__THE RECORDS__:
————————

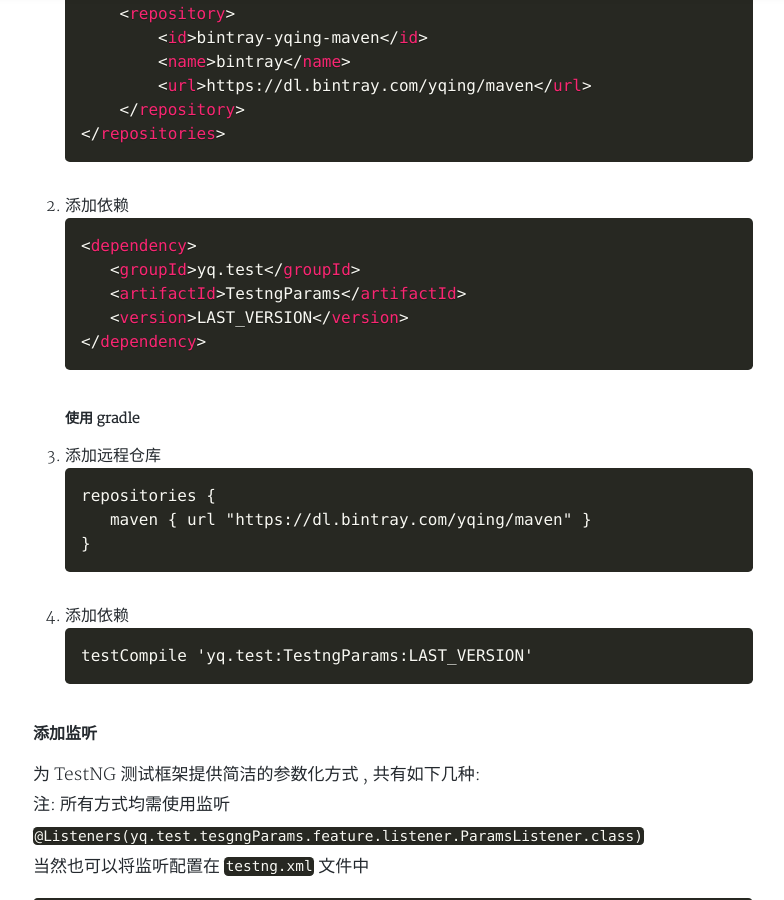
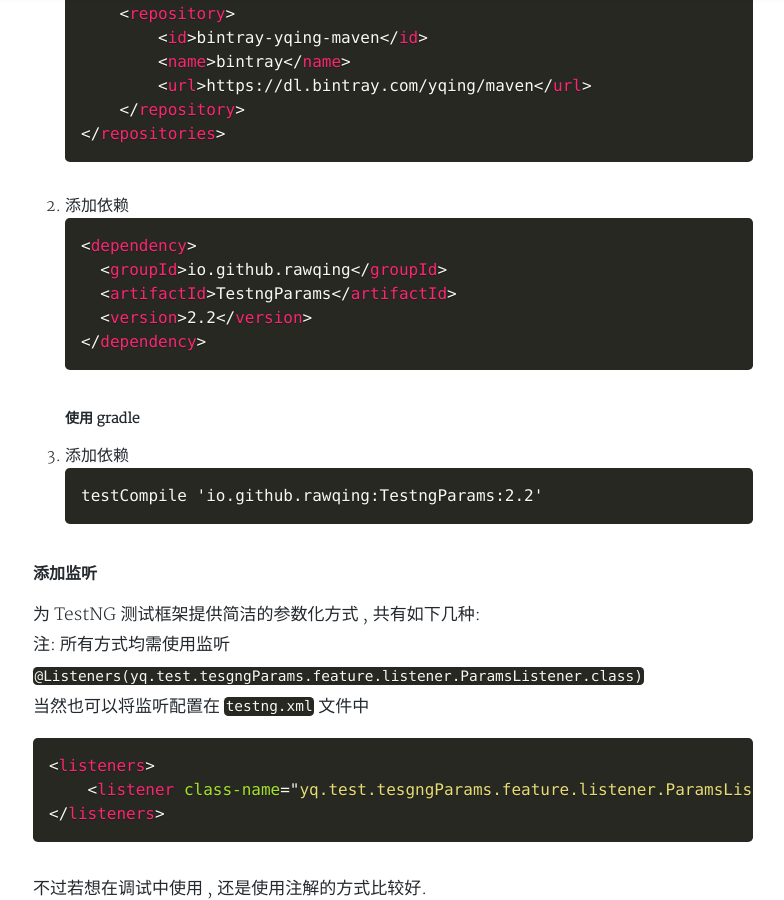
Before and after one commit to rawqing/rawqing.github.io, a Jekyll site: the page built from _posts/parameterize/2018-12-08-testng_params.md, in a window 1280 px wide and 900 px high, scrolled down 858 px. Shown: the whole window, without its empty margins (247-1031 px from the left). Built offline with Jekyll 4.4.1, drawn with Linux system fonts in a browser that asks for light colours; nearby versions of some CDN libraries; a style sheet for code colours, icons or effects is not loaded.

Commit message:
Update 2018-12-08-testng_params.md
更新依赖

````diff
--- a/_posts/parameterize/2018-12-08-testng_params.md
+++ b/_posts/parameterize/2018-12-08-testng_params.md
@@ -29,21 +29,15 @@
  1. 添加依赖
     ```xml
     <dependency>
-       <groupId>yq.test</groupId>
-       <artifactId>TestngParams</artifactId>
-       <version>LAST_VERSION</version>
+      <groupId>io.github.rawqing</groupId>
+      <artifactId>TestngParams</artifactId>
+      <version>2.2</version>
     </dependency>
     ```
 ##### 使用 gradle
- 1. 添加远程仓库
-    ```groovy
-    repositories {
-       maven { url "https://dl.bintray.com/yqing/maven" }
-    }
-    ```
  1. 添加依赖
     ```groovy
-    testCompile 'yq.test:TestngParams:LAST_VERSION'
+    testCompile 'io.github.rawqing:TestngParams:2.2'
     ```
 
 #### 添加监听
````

————————

__ABOUT THIS EXERCISE__:
Using the entries above, return each line in which the word "groupId" occurs.

__TASK ANSWER__:
-       <groupId>yq.test</groupId>
+      <groupId>io.github.rawqing</groupId>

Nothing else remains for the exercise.